In a small saucepan, melt butter over low heat. Stir in sugar and water; continue stirring to dissolve sugar. Do not boil. Remove from heat and let cool slightly.
Measure flours into a large bowl. Add melted butter, yeast, spices, and sesame seeds; stir slowly for about 10 minutes to thoroughly blend ingredients. Cover the bowl with plastic wrap and leave dough in bowl to rest for 1 hour.
Prepare 3 baking sheets with cooking spray or parchment paper. In a small bowl, pour the rose water and orange flower water. Pour the warm water in to a second small bowl. Working on a floured board, pull off about 1 cup of dough. Dip your fingers first in the warm water and knead the dough a few minutes; then dip the dough in the flower water and knead it again until the dough is soft and pliable.

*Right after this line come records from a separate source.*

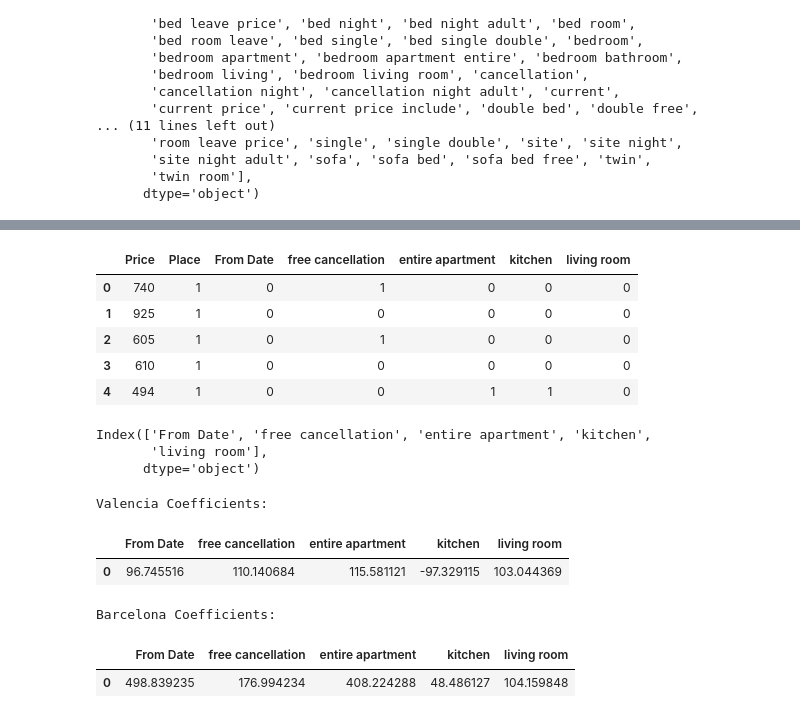
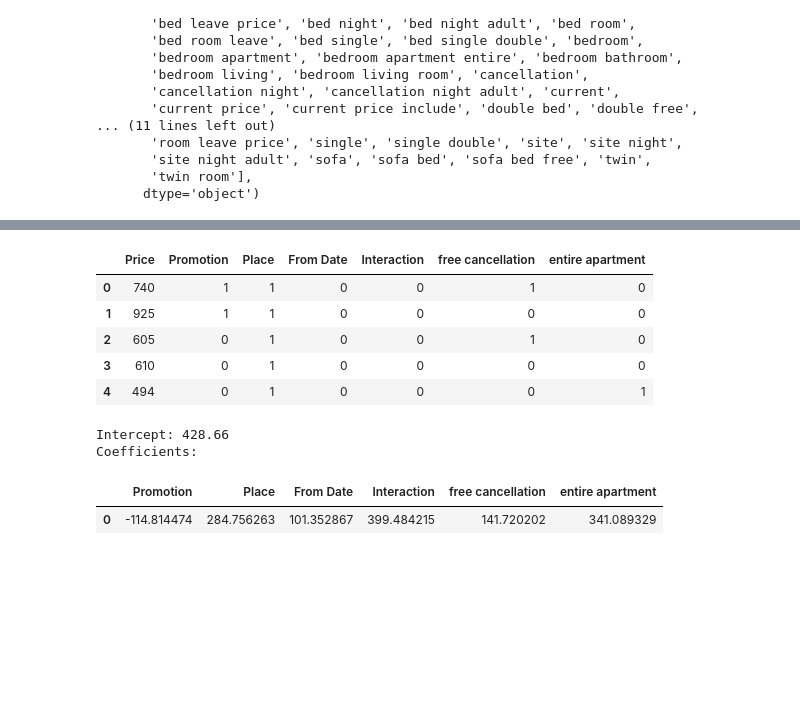
Before and after one commit to ruimaciell/Intro_NLP_PS1, a Jupyter notebook: Regression.ipynb, the cells around one changed output, grey strips where cells are left out. Saved outputs shown, nothing was run; the diff lists cells and outputs as text; code cells hidden in the pictures; blank space fills up the shorter version.

```diff
--- a/Regression.ipynb
+++ b/Regression.ipynb
@@ -174,2 +164,6 @@ Feature names seen at fit time, yet now missing:
 # %% [markdown]
 ## Difference In Difference Estimator:
+# %%
+df["Interaction"] = df["Place"] * df["From Date"]
+
+regress3 = df.drop(["Ratings", "Promotion", "Description"], axis = 1)
@@ -207,5 +248,7 @@ Index(['adult original', 'adult original price', 'apartment',
        'twin room'],
       dtype='object')
 # %%
-choosen_variables = ["free cancellation","entire apartment", "kitchen", "living room"]
+choosen_variables = ["free cancellation","entire apartment"]
 text_features = dtm[choosen_variables]
+
+colnames = list(df.columns)+ list(text_features.columns)
@@ -240,10 +268,11 @@ df_text.head()
 # %%
-final_df = df_text.drop(["Description","Ratings","Promotion"], axis= 1)
+final_df = df_text.drop(["Description","Ratings"], axis= 1)
+final_df['Promotion'] = final_df['Promotion'].apply(lambda x: 1 if pd.notna(x) else 0).astype(int)
 final_df.head()
 # %% [output]
-|  | Price | Place | From Date | free cancellation | entire apartment | kitchen | living room |
-| 0 | 740 | 1 | 0 | 1 | 0 | 0 | 0 |
-| 1 | 925 | 1 | 0 | 0 | 0 | 0 | 0 |
-| 2 | 605 | 1 | 0 | 1 | 0 | 0 | 0 |
-| 3 | 610 | 1 | 0 | 0 | 0 | 0 | 0 |
-| 4 | 494 | 1 | 0 | 0 | 1 | 1 | 0 |
+|  | Price | Promotion | Place | From Date | Interaction | free cancellation | entire apartment |
+| 0 | 740 | 1 | 1 | 0 | 0 | 1 | 0 |
+| 1 | 925 | 1 | 1 | 0 | 0 | 0 | 0 |
+| 2 | 605 | 0 | 1 | 0 | 0 | 1 | 0 |
+| 3 | 610 | 0 | 1 | 0 | 0 | 0 | 0 |
+| 4 | 494 | 0 | 1 | 0 | 0 | 0 | 1 |
@@ -258,32 +279,14 @@ valY = valRegress["Price"]
-# %%
-valX.columns
-# %% [output]
-Index(['From Date', 'free cancellation', 'entire apartment', 'kitchen',
-       'living room'],
-      dtype='object')
-# %%
-lrVal = LinearRegression()
-lrVal.fit(valX, valY)
-
-coefsVal = pd.DataFrame(lrVal.coef_).T
-coefsVal.columns = valX.columns
-
-print("Valencia Coefficients:")
-coefsVal
-# %% [output]
-Valencia Coefficients:
-|  | From Date | free cancellation | entire apartment | kitchen | living room |
-| 0 | 96.745516 | 110.140684 | 115.581121 | -97.329115 | 103.044369 |
-# %%
-lrBcn = LinearRegression()
-lrBcn.fit(bcnX, bcnY)
-
-coefsBcn = pd.DataFrame(lrBcn.coef_).T
-coefsBcn.columns = bcnX.columns
-
-print("Barcelona Coefficients:")
-coefsBcn
-# %% [output]
-Barcelona Coefficients:
-|  | From Date | free cancellation | entire apartment | kitchen | living room |
-| 0 | 498.839235 | 176.994234 | 408.224288 | 48.486127 | 104.159848 |
+# %%
+model4 = LinearRegression()
+model4.fit(final_df.iloc[:,1:], final_df["Price"])
+coefs = pd.DataFrame(model4.coef_).T
+coefs.columns = final_df.columns[1:]
+
+print(f'Intercept: {round(model4.intercept_,2)}')
+print(r'Coefficients:')
+coefs
+# %% [output]
+Intercept: 428.66
+Coefficients:
+|  | Promotion | Place | From Date | Interaction | free cancellation | entire apartment |
+| 0 | -114.814474 | 284.756263 | 101.352867 | 399.484215 | 141.720202 | 341.089329 |
```
Also changed, not shown: parts of 16 cells of this notebook.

Use the palm of your hand to roll the ball of dough into a rope 12 inches long and 1 inch in diameter. Cut the rope in half and make a wreath-shaped cookie with each one, pinching the ends together. Place on a baking sheet. When you have filled a baking sheet, cover the cookies with a clean towel and refrigerate overnight to rest the dough.
Preheat oven to 350 degrees F (175 degrees C). Remove baking sheets from the refrigerator to warm up while the oven preheats. Bake cookies in the preheated oven until golden brown, about 15 minutes.
Mahleb is a spice made from ground black cherry pits (from a type of tree that grows in the Near East, not North America). Used to flavor baked goods with a subtle, sweet/nutty taste, it can be found in Greek or Middle Eastern ethnic markets.